Segment Start: SUPPLIED RECORDS

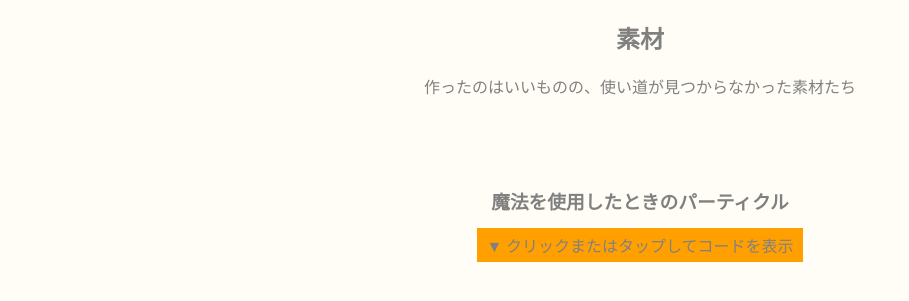
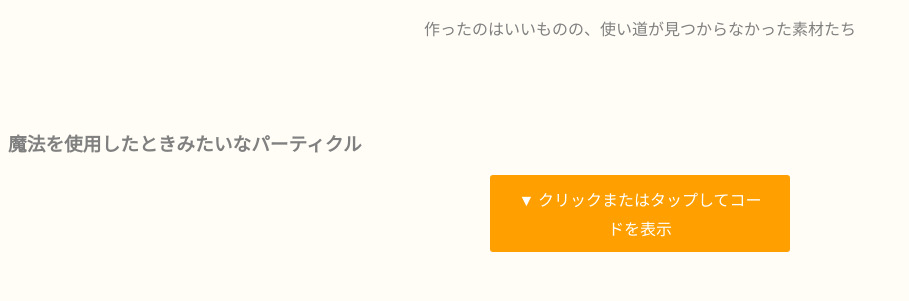
Before and after one commit to hiracmc/hirac.github.io, a plain HTML site: page material.html in a window 1280 px wide. Shown: the part 185-486 px from the top of the page, without its empty margins (0-909 px from the left). Drawn offline with Linux system fonts and the light colour scheme; a web font is replaced by a local one.

Commit message:
Update material.html

```diff
--- a/material.html
+++ b/material.html
@@ -48,10 +48,22 @@
 display: block;/* 折り畳みになるように */
 }
 .openbox label {
-background: #ffa000;
 padding: 5px 10px;
-}
-
+    background: #ffa000;
+    border-radius: 3px;
+    position: relative;
+    display: flex;
+    justify-content: space-around;
+    align-items: center;
+    margin: auto;
+    max-width: 250px;
+    padding: 10px 25px;
+    font-family: "Noto Sans JP";
+    text-decoration: none;
+    color: #ffffff;
+    line-height: 1.8;
+    transition: 0.3s ease-in-out;
+    font-weight: 500;
 
 .button a {
     background: #ffa000;
@@ -138,7 +150,7 @@
   <h2>素材</h2>
   <p>作ったのはいいものの、使い道が見つからなかった素材たち</p> <br/> <br/>
   <br/>
-<h3>魔法を使用したときのパーティクル</h3>
+<h3>魔法を使用したときみたいなパーティクル</h3>
 <!-- 折り畳み展開 -->
 <div class="openbox">
 <label for="pushlabel">▼ クリックまたはタップしてコードを表示</label>
```
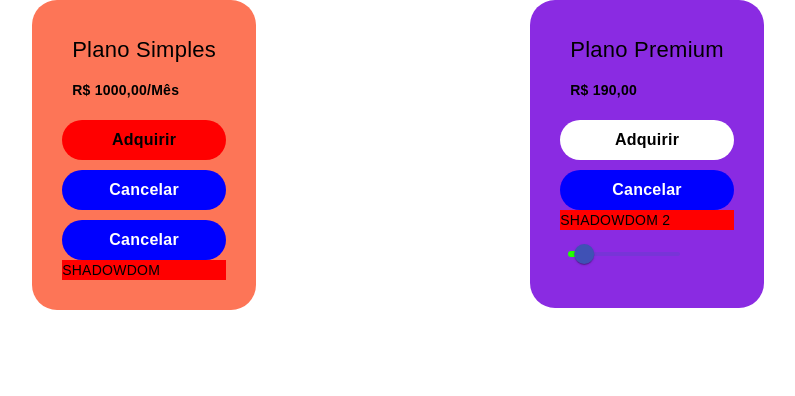
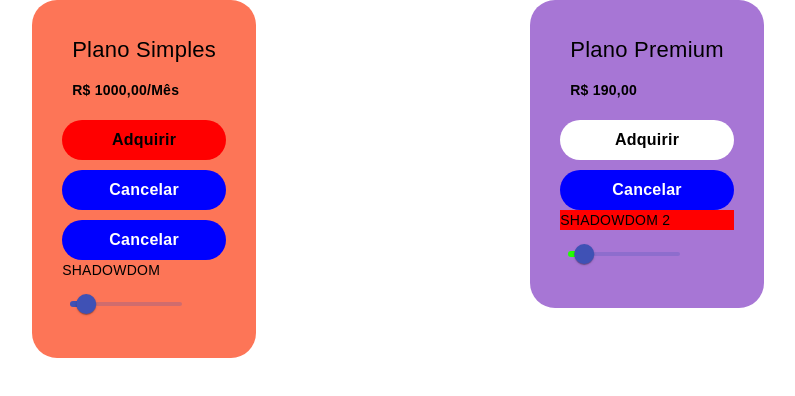
Before and after one commit to Isaac-Sousa-Dev/CURSO_ANGULAR-o-guia-definitivo, an Angular app: page / in a window 1280 px wide. Shown: the top 396 px of the page, without its empty margins (242-1037 px from the left). Built offline with nearby package versions, Linux system fonts and the light colour scheme.

Commit message:
feat: shadow dom angular

```diff
--- a/src/app/card-roxo/card-roxo.component.scss
+++ b/src/app/card-roxo/card-roxo.component.scss
@@ -1,6 +1,6 @@
 .card {
     max-width: 350px;
-    background-color: blueviolet;
+    background-color: rgb(167, 118, 213);
     border-radius: 25px;
     padding: 30px;
     font-family: 'Poppins', sans-serif;
--- a/src/app/card/card.component.html
+++ b/src/app/card/card.component.html
@@ -7,6 +7,7 @@
 
     <div class="emulated">SHADOWDOM</div>
 
-    <!-- <mat-slide-toggle [aria-label]="plano.infos.tipo">
-    </mat-slide-toggle> -->
+    <mat-slider min="1" max="5" step="0.5">
+        <input matSliderThumb value="1.5">
+    </mat-slider>
 </div>
--- a/src/app/card/card.component.scss
+++ b/src/app/card/card.component.scss
@@ -19,9 +19,6 @@
     }
 }
 
-.emulated {
-    background-color: red;
-}
 
 // Atualização do componente pai para o filho se afetar estilização de outros componentes
 // Usando ::ng-deep | :host -> para estilizr somente no componente atual
```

Segment End: SUPPLIED RECORDS

• _TASK PROMPT_:
Omit the pictures. Repeat the rest of the data exactly.

• _ANSWER BOX_:
Before and after one commit to hiracmc/hirac.github.io, a plain HTML site: page material.html in a window 1280 px wide. Shown: the part 185-486 px from the top of the page, without its empty margins (0-909 px from the left). Drawn offline with Linux system fonts and the light colour scheme; a web font is replaced by a local one.

Commit message:
Update material.html

```diff
--- a/material.html
+++ b/material.html
@@ -48,10 +48,22 @@
 display: block;/* 折り畳みになるように */
 }
 .openbox label {
-background: #ffa000;
 padding: 5px 10px;
-}
-
+    background: #ffa000;
+    border-radius: 3px;
+    position: relative;
+    display: flex;
+    justify-content: space-around;
+    align-items: center;
+    margin: auto;
+    max-width: 250px;
+    padding: 10px 25px;
+    font-family: "Noto Sans JP";
+    text-decoration: none;
+    color: #ffffff;
+    line-height: 1.8;
+    transition: 0.3s ease-in-out;
+    font-weight: 500;
 
 .button a {
     background: #ffa000;
@@ -138,7 +150,7 @@
   <h2>素材</h2>
   <p>作ったのはいいものの、使い道が見つからなかった素材たち</p> <br/> <br/>
   <br/>
-<h3>魔法を使用したときのパーティクル</h3>
+<h3>魔法を使用したときみたいなパーティクル</h3>
 <!-- 折り畳み展開 -->
 <div class="openbox">
 <label for="pushlabel">▼ クリックまたはタップしてコードを表示</label>
```
Before and after one commit to Isaac-Sousa-Dev/CURSO_ANGULAR-o-guia-definitivo, an Angular app: page / in a window 1280 px wide. Shown: the top 396 px of the page, without its empty margins (242-1037 px from the left). Built offline with nearby package versions, Linux system fonts and the light colour scheme.

Commit message:
feat: shadow dom angular

```diff
--- a/src/app/card-roxo/card-roxo.component.scss
+++ b/src/app/card-roxo/card-roxo.component.scss
@@ -1,6 +1,6 @@
 .card {
     max-width: 350px;
-    background-color: blueviolet;
+    background-color: rgb(167, 118, 213);
     border-radius: 25px;
     padding: 30px;
     font-family: 'Poppins', sans-serif;
--- a/src/app/card/card.component.html
+++ b/src/app/card/card.component.html
@@ -7,6 +7,7 @@
 
     <div class="emulated">SHADOWDOM</div>
 
-    <!-- <mat-slide-toggle [aria-label]="plano.infos.tipo">
-    </mat-slide-toggle> -->
+    <mat-slider min="1" max="5" step="0.5">
+        <input matSliderThumb value="1.5">
+    </mat-slider>
 </div>
--- a/src/app/card/card.component.scss
+++ b/src/app/card/card.component.scss
@@ -19,9 +19,6 @@
     }
 }
 
-.emulated {
-    background-color: red;
-}
 
 // Atualização do componente pai para o filho se afetar estilização de outros componentes
 // Usando ::ng-deep | :host -> para estilizr somente no componente atual
```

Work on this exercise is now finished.